• TASK INSTRUCTIONS: Line filter on the word "formularioCinesProps": copy each matching line from the entries.

----- PROVIDED DATA

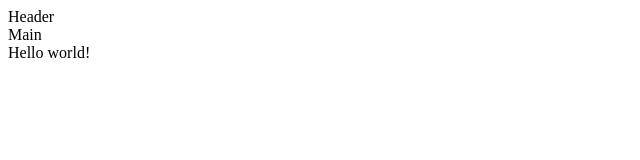
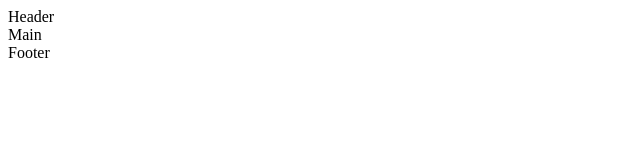
Before and after one commit to flashforward55/my-project, a plain HTML site: page index.html in a window 1280 px wide. Shown: the full height of the page, 0-640 px from the left. Drawn offline with Linux system fonts and the light colour scheme.

Commit message:
add footer

```diff
--- a/index.html
+++ b/index.html
@@ -8,6 +8,6 @@
 <body>
   <head>Header</head>
   <main>Main</main>
-  <footer>Hello world!</footer>
+  <footer>Footer</footer>
 </body>
 </html>
```
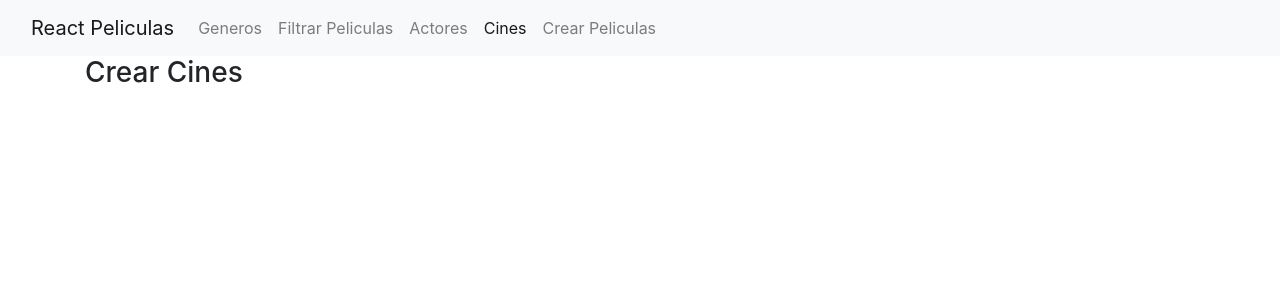
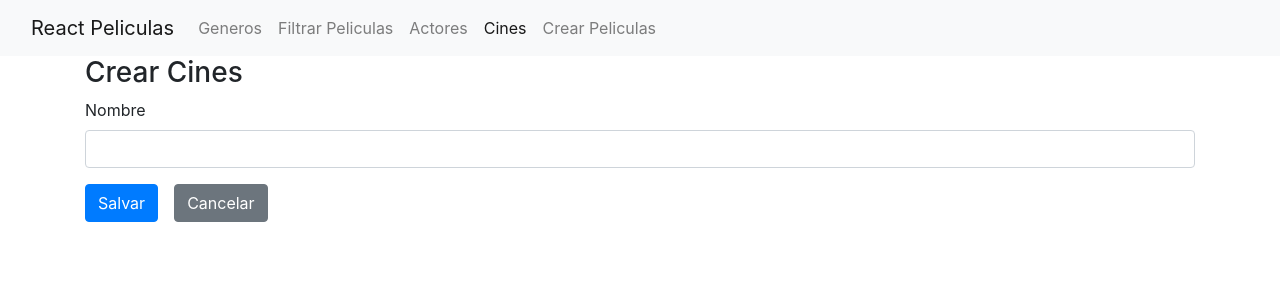
Before and after one commit to eminvrz/curso-React17-ASP.NET5, a React (Create React App) app: page /cines/crear in a window 1280 px wide. Shown: the top 300 px of the page. Built offline with nearby package versions, Linux system fonts and the light colour scheme.

Commit message:
Formulario de Cines

```diff
--- /dev/null
+++ b/src/Cines/FormularioCines.tsx
@@ -0,0 +1,32 @@
+import { cineCreacionDTO } from './cines.model'
+import { Form, Formik, FormikHelpers } from 'formik'
+import * as Yup from 'yup'
+import FormGroupText from '../utils/FormGroupText'
+import Button from '../utils/Button'
+import { Link } from 'react-router-dom'
+
+
+function FormularioCines(props: formularioCinesProps) {
+    return (
+        <Formik initialValues={props.modelo} onSubmit={props.onSubmit} validationSchema={Yup.object({
+            nombre: Yup.string().required('Este campo es requerido').primeraLetraMayuscula()
+        })}>
+
+            {(formikProps) => (
+                <Form>
+                    <FormGroupText label='Nombre' campo='nombre'/>
+                    <Button disabled={formikProps.isSubmitting} type="submit">Salvar</Button>
+                    <Link className="btn btn-secondary" to="/cines">Cancelar</Link>
+                </Form>
+            )}
+        </Formik>
+     );
+}
+
+
+
+interface formularioCinesProps{
+    modelo: cineCreacionDTO
+    onSubmit(valores: cineCreacionDTO, acciones: FormikHelpers<cineCreacionDTO>): void;
+}
+export default FormularioCines;
--- /dev/null
+++ b/src/Cines/cines.model.d.ts
@@ -0,0 +1,3 @@
+export interface cineCreacionDTO{
+    nombre: string;
+}
--- a/src/Cines/crearCines.tsx
+++ b/src/Cines/crearCines.tsx
@@ -1,8 +1,10 @@
+import FormularioCines from "./FormularioCines"
 
 function crearCines() {
     return (
         <>
             <h3>Crear Cines</h3>
+            <FormularioCines modelo={{nombre: ''}} onSubmit={valores => console.log(valores)}/>
         </>
 
      );
--- a/src/Cines/editarCines.tsx
+++ b/src/Cines/editarCines.tsx
@@ -1,8 +1,10 @@
+import FormularioCines from "./FormularioCines"
 
 function editarCines() {
     return (
         <>
             <h3>Editar Cines</h3>
+            <FormularioCines modelo={{nombre: 'Sambil'}} onSubmit={valores => console.log(valores)}/>
         </>
 
      );
```
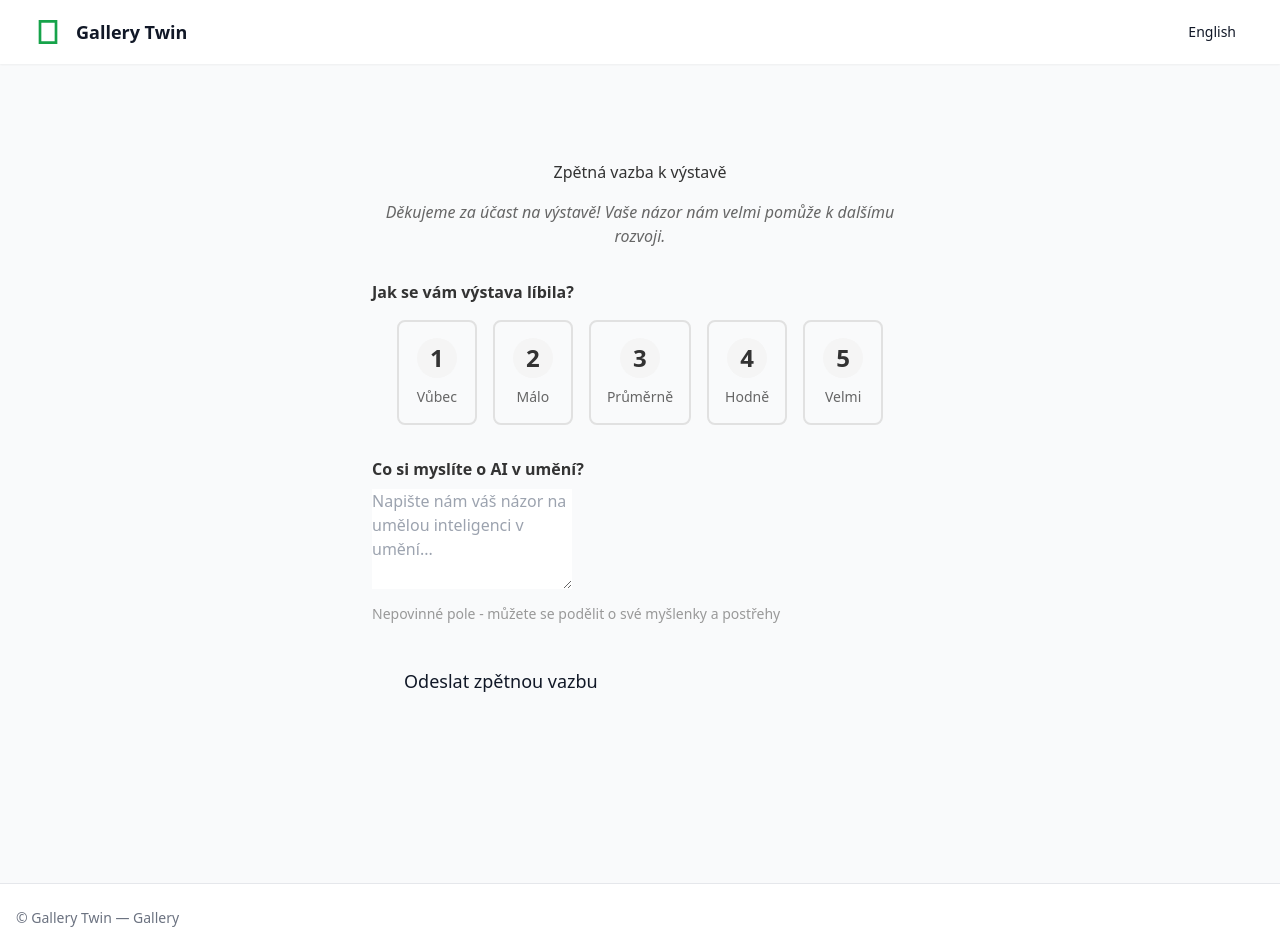
After one commit to data4sci/gallery_twin, a FastAPI app: template app/templates/exhibition_feedback.html in a window 1280 px wide. The commit adds this page. Run offline with FastAPI, Linux system fonts and the light colour scheme; the template is opened without the code that fills it, so the values that code supplies are empty; some libraries are stand-ins or nearby versions.

Commit message:
feat: add exhibition feedback feature with form and analytics

```diff
--- a/app/models.py
+++ b/app/models.py
@@ -109,6 +109,9 @@ class Session(TimestampMixin, SQLModel, table=True):
     selfeval_json: Optional[dict] = Field(
         default=None, sa_column=Column(JSON), description="Autoevaluační odpovědi"
     )
+    exhibition_feedback_json: Optional[dict] = Field(
+        default=None, sa_column=Column(JSON), description="Zpětná vazba k celé výstavě"
+    )
     last_activity: datetime = Field(
         default_factory=lambda: datetime.now(timezone.utc),
         sa_column=Column(DateTime(timezone=True)),
--- /dev/null
+++ b/app/templates/exhibition_feedback.html
@@ -0,0 +1,213 @@
+{% extends "base.html" %}
+
+{% block title %}Zpětná vazba k výstavě{% endblock %}
+
+{% block content %}
+<div class="container feedback-container">
+    <h1 class="title">Zpětná vazba k výstavě</h1>
+    <p class="subtitle">Děkujeme za účast na výstavě! Vaše názor nám velmi pomůže k dalšímu rozvoji.</p>
+
+    <form id="feedback-form" method="post" action="{{ url_for('submit_exhibition_feedback') }}">
+        <input type="hidden" name="session_id" value="{{ session_id }}">
+        <input type="hidden" name="csrf_token" value="{{ csrf_token }}">
+
+        <!-- Question 1: Exhibition Rating -->
+        <div class="field">
+            <label class="label">Jak se vám výstava líbila?</label>
+            <div class="control">
+                <div class="rating-container">
+                    {% for value in range(1, 6) %}
+                    <label class="rating-option">
+                        <input type="radio" name="exhibition_rating" value="{{ value }}" required>
+                        <span class="rating-number">{{ value }}</span>
+                        <span class="rating-label">
+                            {% if value == 1 %}Vůbec{% elif value == 2 %}Málo{% elif value == 3 %}Průměrně{% elif value == 4 %}Hodně{% else %}Velmi{% endif %}
+                        </span>
+                    </label>
+                    {% endfor %}
+                </div>
+            </div>
+        </div>
+
+        <!-- Question 2: AI Art Opinion -->
+        <div class="field">
+            <label class="label" for="ai_art_opinion">Co si myslíte o AI v umění?</label>
+            <div class="control">
+                <textarea
+                    class="textarea"
+                    id="ai_art_opinion"
+                    name="ai_art_opinion"
+                    placeholder="Napište nám váš názor na umělou inteligenci v umění..."
+                    rows="4"
+                    maxlength="1000"
+                ></textarea>
+                <p class="help">Nepovinné pole - můžete se podělit o své myšlenky a postřehy</p>
+            </div>
+        </div>
+
+        <div class="field is-grouped">
+            <div class="control">
+                <button class="button is-primary is-large" type="submit">
+                    <span class="icon">
+                        <i class="fas fa-paper-plane"></i>
+                    </span>
+                    <span>Odeslat zpětnou vazbu</span>
+                </button>
+            </div>
+        </div>
+    </form>
+</div>
+
+<style>
+.feedback-container {
+    max-width: 600px;
+    margin: 2rem auto;
+    padding: 2rem;
+}
+
+.title {
+    text-align: center;
+    color: #333;
+    margin-bottom: 1rem;
+}
+
+.subtitle {
+    text-align: center;
+    color: #666;
+    margin-bottom: 2rem;
+    font-style: italic;
+}
+
+.rating-container {
+    display: flex;
+    gap: 1rem;
+    justify-content: center;
+    flex-wrap: wrap;
+    margin: 1rem 0;
+}
+
+.rating-option {
+    display: flex;
+    flex-direction: column;
+    align-items: center;
+    cursor: pointer;
+    padding: 1rem;
+    border: 2px solid #e1e1e1;
+    border-radius: 8px;
+    transition: all 0.3s ease;
+    min-width: 80px;
+}
+
+.rating-option:hover {
+    border-color: #3273dc;
+    background-color: #f8f9fa;
+}
+
+.rating-option input[type="radio"] {
+    display: none;
+}
+
+.rating-option input[type="radio"]:checked + .rating-number {
+    color: #fff;
+    background-color: #3273dc;
+}
+
+.rating-option input[type="radio"]:checked ~ .rating-label {
+    color: #3273dc;
+    font-weight: bold;
+}
+
+.rating-number {
+    display: flex;
+    align-items: center;
+    justify-content: center;
+    width: 40px;
+    height: 40px;
+    border-radius: 50%;
+    background-color: #f5f5f5;
+    color: #333;
+    font-size: 1.5rem;
+    font-weight: bold;
+    margin-bottom: 0.5rem;
+    transition: all 0.3s ease;
+}
+
+.rating-label {
+    font-size: 0.875rem;
+    color: #666;
+    text-align: center;
+    transition: all 0.3s ease;
+}
+
+.textarea {
+    resize: vertical;
+    min-height: 100px;
+    font-family: inherit;
+}
+
+.field {
+    margin-bottom: 2rem;
+}
+
+.label {
+    font-weight: 600;
+    margin-bottom: 0.5rem;
+    display: block;
+    color: #333;
+}
+
+.help {
+    font-size: 0.875rem;
+    color: #999;
+    margin-top: 0.5rem;
+}
+
+.button.is-primary.is-large {
+    font-size: 1.125rem;
+    padding: 0.75rem 2rem;
+}
+
+@media (max-width: 768px) {
+    .feedback-container {
+        padding: 1rem;
+        margin: 1rem;
+    }
+
+    .rating-container {
+        gap: 0.5rem;
+    }
+
+    .rating-option {
+        min-width: 60px;
+        padding: 0.75rem;
+    }
+
+    .rating-number {
+        width: 35px;
+        height: 35px;
+        font-size: 1.25rem;
+    }
+}
+</style>
+
+<script>
+document.addEventListener('DOMContentLoaded', function() {
+    const form = document.getElementById('feedback-form');
+    const submitButton = form.querySelector('button[type="submit"]');
+
+    form.addEventListener('submit', function(e) {
+        submitButton.disabled = true;
+        submitButton.innerHTML = '<span class="icon"><i class="fas fa-spinner fa-spin"></i></span><span>Odesílám...</span>';
+    });
+
+    // Rating interaction feedback
+    const ratingOptions = document.querySelectorAll('.rating-option');
+    ratingOptions.forEach(option => {
+        option.addEventListener('click', function() {
+            const radio = this.querySelector('input[type="radio"]');
+            radio.checked = true;
+        });
+    });
+});
+</script>
+{% endblock %}
```
Also changed, not shown: alembic/versions/f69b7d0c47c6_add_exhibition_feedback_json_field.py (added, +30 -0 lines), app/routers/admin.py (+73 -0 lines), app/routers/public.py (+122 -1 lines), app/services/analytics.py (+88 -12 lines), app/templates/admin/dashboard.html (+48 -1 lines), content/exhibition_feedback.yml (added, +19 -0 lines), tests/test_api.py (+13 -6 lines).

----------

• EXPECTED ANSWER:
+function FormularioCines(props: formularioCinesProps) {
+interface formularioCinesProps{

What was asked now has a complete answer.